Here I am prepping for another year in the fourth grade. I'm honestly trying to decide what flavor I'll be next year. There is a part of me that is tempted to give Go Math another shot. I feel ridiculous even typing that idea. Insanity, right? In reality, I think Investigations will be my guide. I'll try to pepper in a little Go Math but I'll trust my own expertise to design curriculum that takes full advantage of the best resources out there and relies on the research and what I know to be true about good math instruction. I don't actually eat much Ben and Jerry's. There is an ice cream shop here on Cape Cod that has this flavor called Wicked Mud Flats. It is so flipping good that I can't even really tell you what is in it. I think it has a coffee base. (All goodness begins with coffee!) It might have fudge or brownie batter. I think it has truffles. Honestly, it is just unlike any other flavor. It is unique and made up of all the best ingredients. It is awesome. I want Wicked Mud Flats to be my mathematical flavor. I want it to still be ice cream (think thoughtfully designed, student-centered math instruction) that incorporates sense building routines, fun games, and problems worthy of my students' time and attention. I want them to love math so much that they are willing to struggle, to fail, and to be eager to try again.
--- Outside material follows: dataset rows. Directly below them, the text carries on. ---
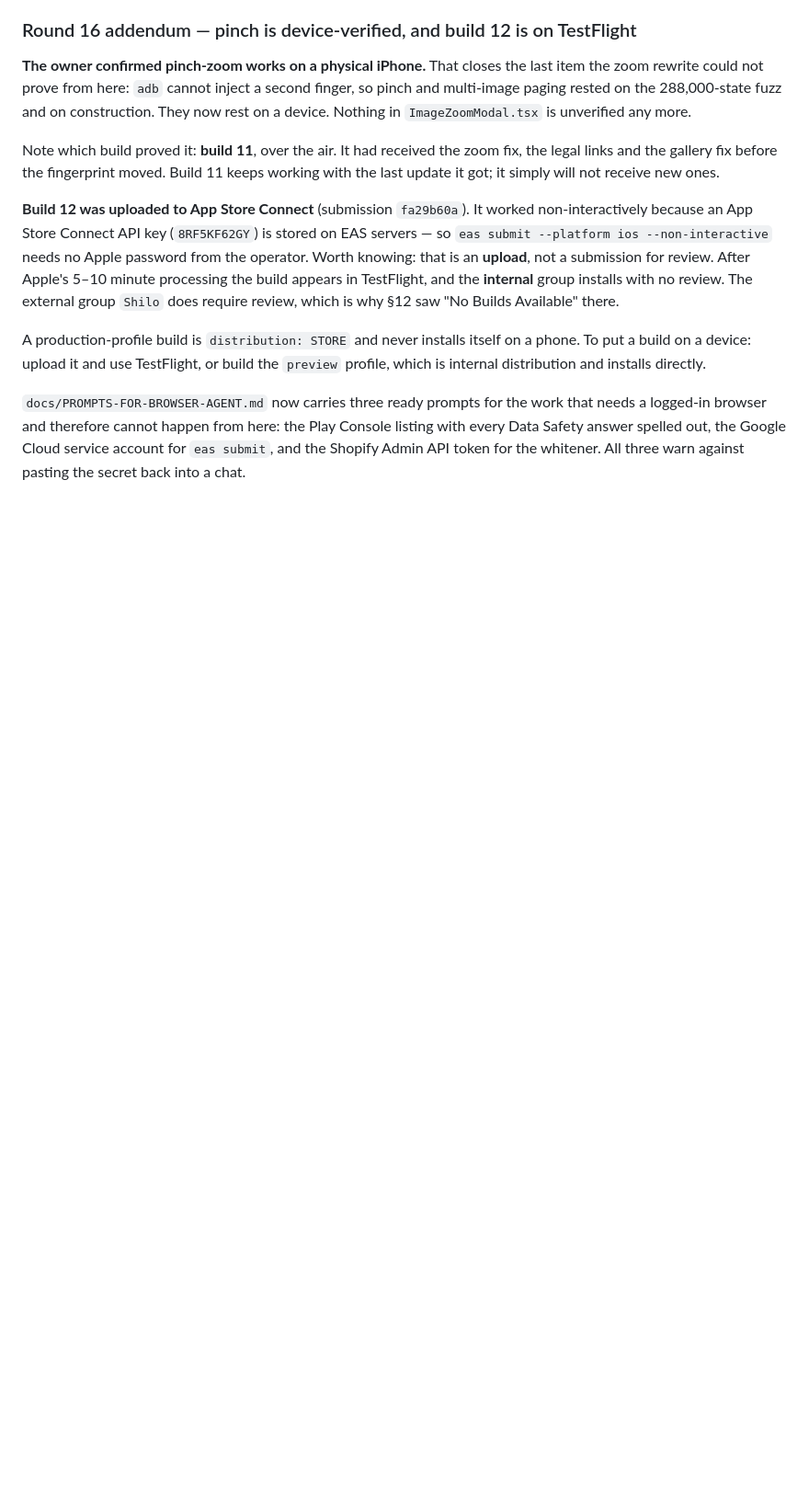
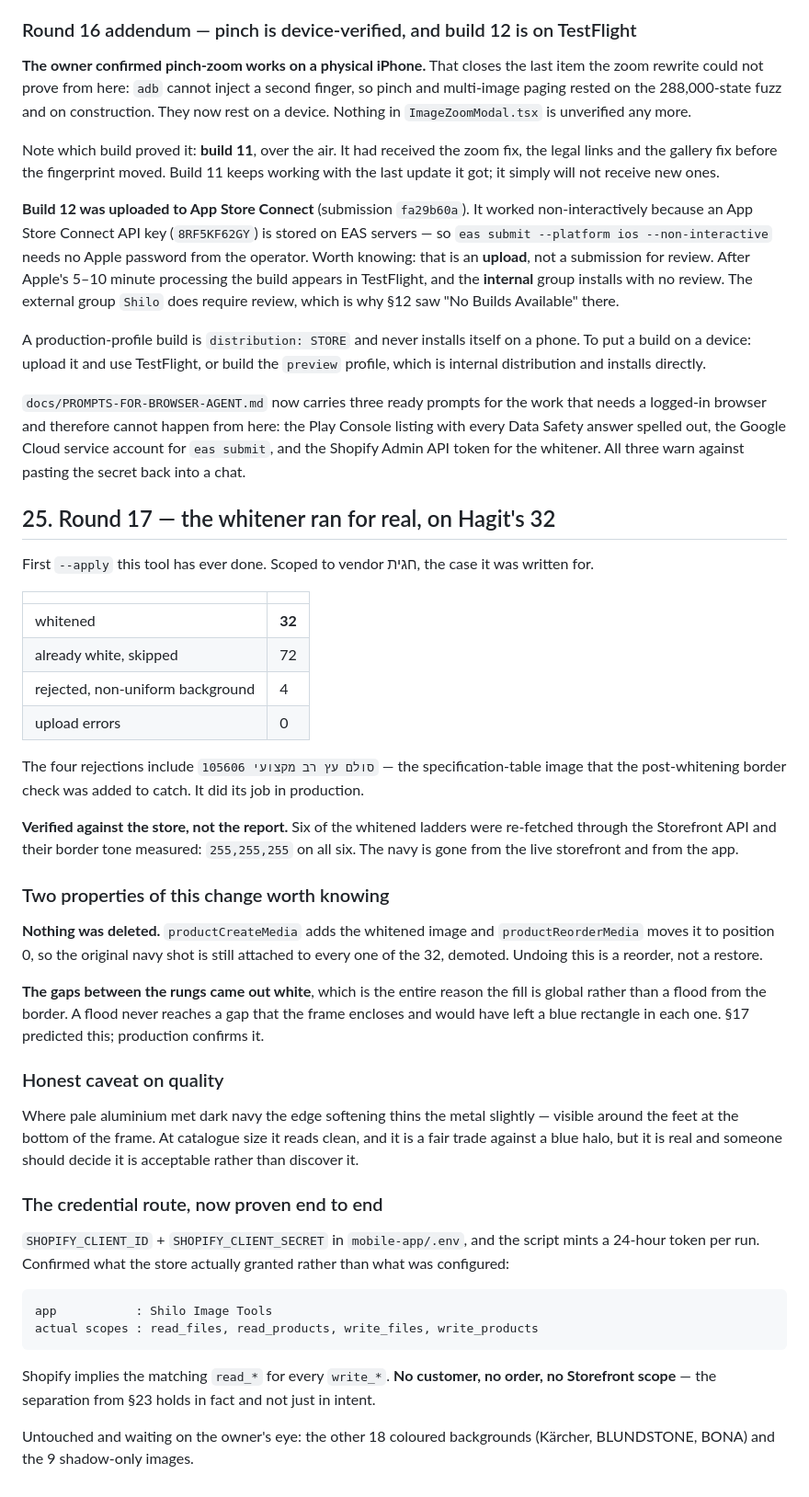
Before and after one commit to 4M-Defense/anshilo.com, a Markdown page: HANDOFF.md, the part around the change. Shown at 92% size. GitHub-like rendering; blank space fills up the shorter version.

Commit message:
Whiten Hagit's 32 ladder photos in the live store
The first --apply this tool has ever run. Vendor-scoped to Hagit, which is
the case it was written for: navy 51,62,118, 100% of the background
replaced, 0.03%-0.38% of product pixels touched.

Result: 32 whitened, 72 already white and skipped, 4 rejected by the
post-check for a non-uniform background -- including "סולם עץ רב מקצועי
105606", the specification-table image the post-check was added to catch.
Zero upload errors.

Verified against the store rather than the report: six of the whitened
ladders were re-fetched through the Storefront API and their border tone
measured at 255,255,255. The navy is gone from the live storefront and from
the app.

Two things worth knowing about the shape of this change. Nothing was
deleted -- productCreateMedia adds the whitened image and
productReorderMedia moves it to position 0, so the original navy shot is
still on every product, demoted. Reversing this is a reorder, not a
restore. And the gaps between the rungs came out white, which is the whole
reason the fill is global rather than a flood from the border: a flood
never reaches an enclosed gap and would have left a blue rectangle in each
one.

One honest caveat on quality: on the thinnest light-coloured parts, where
pale aluminium met dark navy, the edge softening thins the metal slightly
-- visible around the feet at the bottom of the frame. It reads as clean at
catalogue size and is a fair trade against a blue halo, but it is there.

The remaining 18 coloured backgrounds (Karcher, BLUNDSTONE, BONA) and the
9 shadow-only images are untouched, pending the owner looking at this
result first.

Co-Authored-By: Claude Opus 5 (1M context) <noreply@anthropic.com>
Claude-Session: https://claude.ai/code/session_01GyQShyn7FxcVbddJqrH9x3

````diff
--- a/HANDOFF.md
+++ b/HANDOFF.md
@@ -1517,3 +1517,61 @@ the Play Console listing with every Data Safety answer spelled out, the
 Google Cloud service account for `eas submit`, and the Shopify Admin API
 token for the whitener. All three warn against pasting the secret back into
 a chat.
+
+## 25. Round 17 — the whitener ran for real, on Hagit's 32
+
+First `--apply` this tool has ever done. Scoped to vendor חגית, the case it
+was written for.
+
+| | |
+|---|---|
+| whitened | **32** |
+| already white, skipped | 72 |
+| rejected, non-uniform background | 4 |
+| upload errors | 0 |
+
+The four rejections include `סולם עץ רב מקצועי 105606` — the
+specification-table image that the post-whitening border check was added to
+catch. It did its job in production.
+
+**Verified against the store, not the report.** Six of the whitened ladders
+were re-fetched through the Storefront API and their border tone measured:
+`255,255,255` on all six. The navy is gone from the live storefront and from
+the app.
+
+### Two properties of this change worth knowing
+
+**Nothing was deleted.** `productCreateMedia` adds the whitened image and
+`productReorderMedia` moves it to position 0, so the original navy shot is
+still attached to every one of the 32, demoted. Undoing this is a reorder,
+not a restore.
+
+**The gaps between the rungs came out white**, which is the entire reason
+the fill is global rather than a flood from the border. A flood never
+reaches a gap that the frame encloses and would have left a blue rectangle
+in each one. §17 predicted this; production confirms it.
+
+### Honest caveat on quality
+
+Where pale aluminium met dark navy the edge softening thins the metal
+slightly — visible around the feet at the bottom of the frame. At catalogue
+size it reads clean, and it is a fair trade against a blue halo, but it is
+real and someone should decide it is acceptable rather than discover it.
+
+### The credential route, now proven end to end
+
+`SHOPIFY_CLIENT_ID` + `SHOPIFY_CLIENT_SECRET` in `mobile-app/.env`, and the
+script mints a 24-hour token per run. Confirmed what the store actually
+granted rather than what was configured:
+
+```
+app           : Shilo Image Tools
+actual scopes : read_files, read_products, write_files, write_products
+```
+
+Shopify implies the matching `read_*` for every `write_*`. **No customer, no
+order, no Storefront scope** — the separation from §23 holds in fact and not
+just in intent.
+
+Untouched and waiting on the owner's eye: the other 18 coloured backgrounds
+(Kärcher, BLUNDSTONE, BONA) and the 9 shadow-only images.
````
I want them to talk math and to listen and really think and to make connections and to get excited when they notice interesting things. I want my students to be full of wonder. I want a classroom where the mathematical practice standards are alive and where students strive to prove their thinking and are willing to argue appropriately so that everyone is learning mathematics. In short, I'm hoping for Wicked Mud Flats. I want inspired teaching and learning.
Sort of a funny menu of flavors!